An article in this morning’s New York Times argues that Democrats lost the 2016 presidential election because of turnout — theirs, not the Republicans’. In fact, they acknowledge that Trump and Republicans generally benefited from the enthusiasm of their base and political sympathizers. Democrats on the other hand suffered from a turnout gap from their base and sympathizers. I think this is true though it isn’t explained by the Trump phenomenon, The Donald didn’t cause the GOP turnout but was a symptom of it, a symptom, admittedly, whose role was not merely to express but to galvanize the outpouring of mad-as-hell Republicans and those who felt as they did.
Democrats in power overplayed their hand with a series of forced legislative “wins,” including the early “infrastructure” blowout spending package and Obamacare, both of which depended on Democratic super majorities in Congress. Instead of reaching out to the other side Democrats rolled it. Then, when they lost their super majorities in subsequent elections, President Obama, champion of progressives par excellence, simply decided to use the powers of the presidency to do what he could no longer do through the legislature and act without either Congressional agreement or support, even when, under the Constitution, such agreement and support was required. After all, as President Obama was wont to say, elections matter and he had won his — twice.

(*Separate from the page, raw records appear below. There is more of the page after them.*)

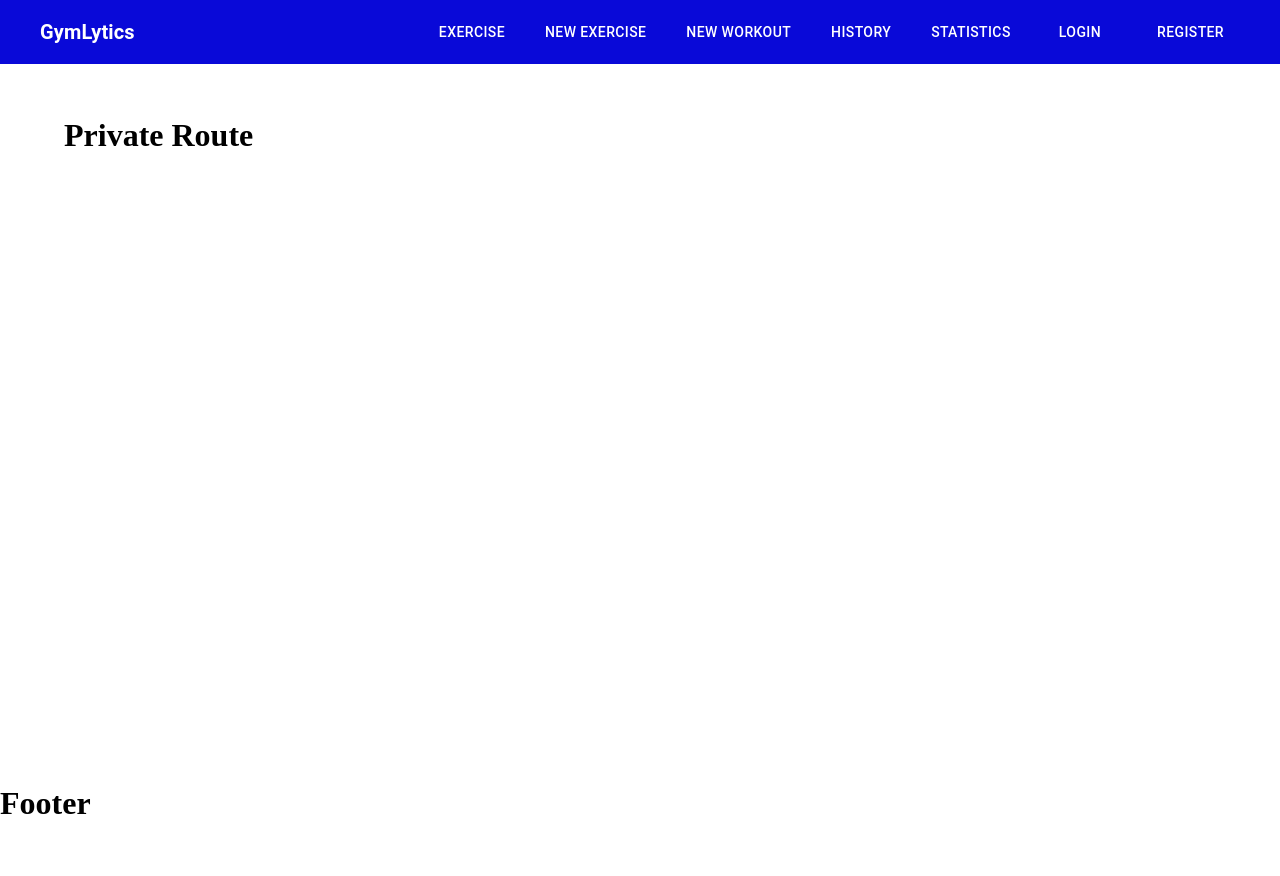
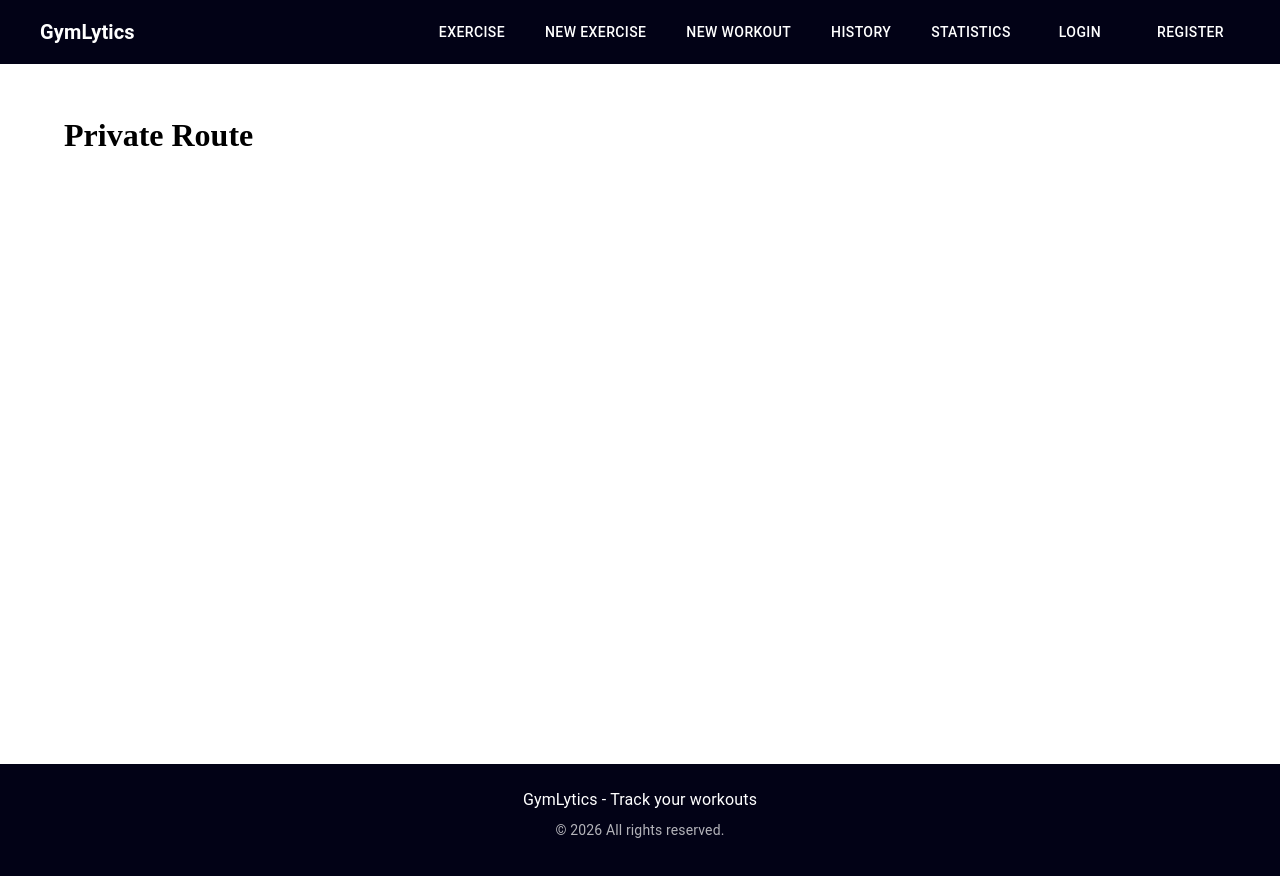
Before and after one commit to EdrickHernandez/gym-lytics, a React (Vite) app in the folder client/: page /profile in a window 1280 px wide. Shown: the top 876 px of the page. Before the commit the page ends 844 px from the top, so only its background shows below. Built offline with nearby package versions, Linux system fonts and the light colour scheme.

Commit message:
agg Footer

```diff
--- a/client/src/components/Common/Footer.jsx
+++ b/client/src/components/Common/Footer.jsx
@@ -1,8 +1,27 @@
+import { Box, Container, Typography, Link } from '@mui/material';
+
 const Footer = () => {
   return (
-    <div>
-      <h1>Footer</h1>
-    </div>
+    <Box
+      component="footer"
+      sx={{
+        py: 3,
+        px: 2,
+        mt: 'auto',
+        bgcolor: '#020216',
+        color: 'white',
+        height: '150px',
+      }}
+    >
+      <Container maxWidth="lg">
+        <Typography variant="body1" align="center">
+          GymLytics - Track your workouts
+        </Typography>
+        <Typography variant="body2" align="center" sx={{ opacity: 0.7, mt: 1 }}>
+          © {new Date().getFullYear()} All rights reserved.
+        </Typography>
+      </Container>
+    </Box>
   );
 };
 
--- a/client/src/components/Common/Navbar.jsx
+++ b/client/src/components/Common/Navbar.jsx
@@ -16,7 +16,7 @@ const Navbar = () => {
   ];
 
   return (
-    <AppBar position="static" sx={{ bgcolor: '#0909d8', m: 0, p: 0 }}>
+    <AppBar position="static" sx={{ bgcolor: '#020216', m: 0, p: 0 }}>
       <Container maxWidth="lg" disableGutters>
         <Toolbar disableGutters sx={{ minHeight: 'auto', px: 0}}>
           {/* Logo */}
```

Being president, he decided — with the agreement of his political colleagues and supporters on the left — was enough. Thus emboldened and insulated by a mainstream media largely in his camp, our most left leaning president in American history simply plowed ahead by executive order to do what a now Republican Congress would not, and to use agency regulatory mandates, insulated from public scrutiny or congressional oversight, even when they effectively altered the legislation they were created to implement, to rule rather than govern.
The result, as many who were not leftwing ideologues could see, was growing disaffection from government, driven by frustration and anger as the sense of political impotence in the face of Obama’s blatant disregard of the Constitution spread across the nation’s hinterlands. Trump, in all his coarse and garish glory, was the result, not the cause of what followed.
Yet Democrats still feign surprise, even shock, that this could have happened, that their candidate promising Obama 2.0 could have been beaten, even if only in the electoral college. Many have yet to consider the possibility that running a democracy by executive fiat, even when you are convinced of your own absolute moral rightness, might not always be the best prescription for winning elections and continuing to call the shots. Now the Democratic dream of remaking the Supreme Court for a generation or more, to enshrine Democratic principles in national law and our cultural norms, looks to be shattered, at least for the moment.
Meanwhile, Republicans’ prospects for achieving a national course correction and governing successfully for the next few years hinge on the mercurial Mr. Trump, now president-elect and waiting to take his oath of office. Will he settle down at last and prove an effective national chief executive and unify a badly divided nation, or will he continue to be the divisive, angry, channeler of resentment and frustration inspired by the left’s political overreach that won him the GOP nomination and the presidency? Will he lose sight of the essential elements a president needs to lead this country successfully as he reverts to twitter type and digs in at Trump Tower where the powerful and would-be powerful of this land now come in steady, deferential pilgrimage to pay homage to the leader-elect of the “Free World”?
Here’s NY Times columnist David Leonhardt on how a man of no little excess and bombast like Donald Trump, could have trumped the hopes of the left and trounced their own anointed candidate Hillary Clinton in an election that surprised nearly everyone and changed the calculus of the two major national political parties. Trump made himself THE avatar of the large segment of the American voting population that found itself reeling from the sense of disempowerment which unfettered leftwing rule by decree from the Oval Office, had produced: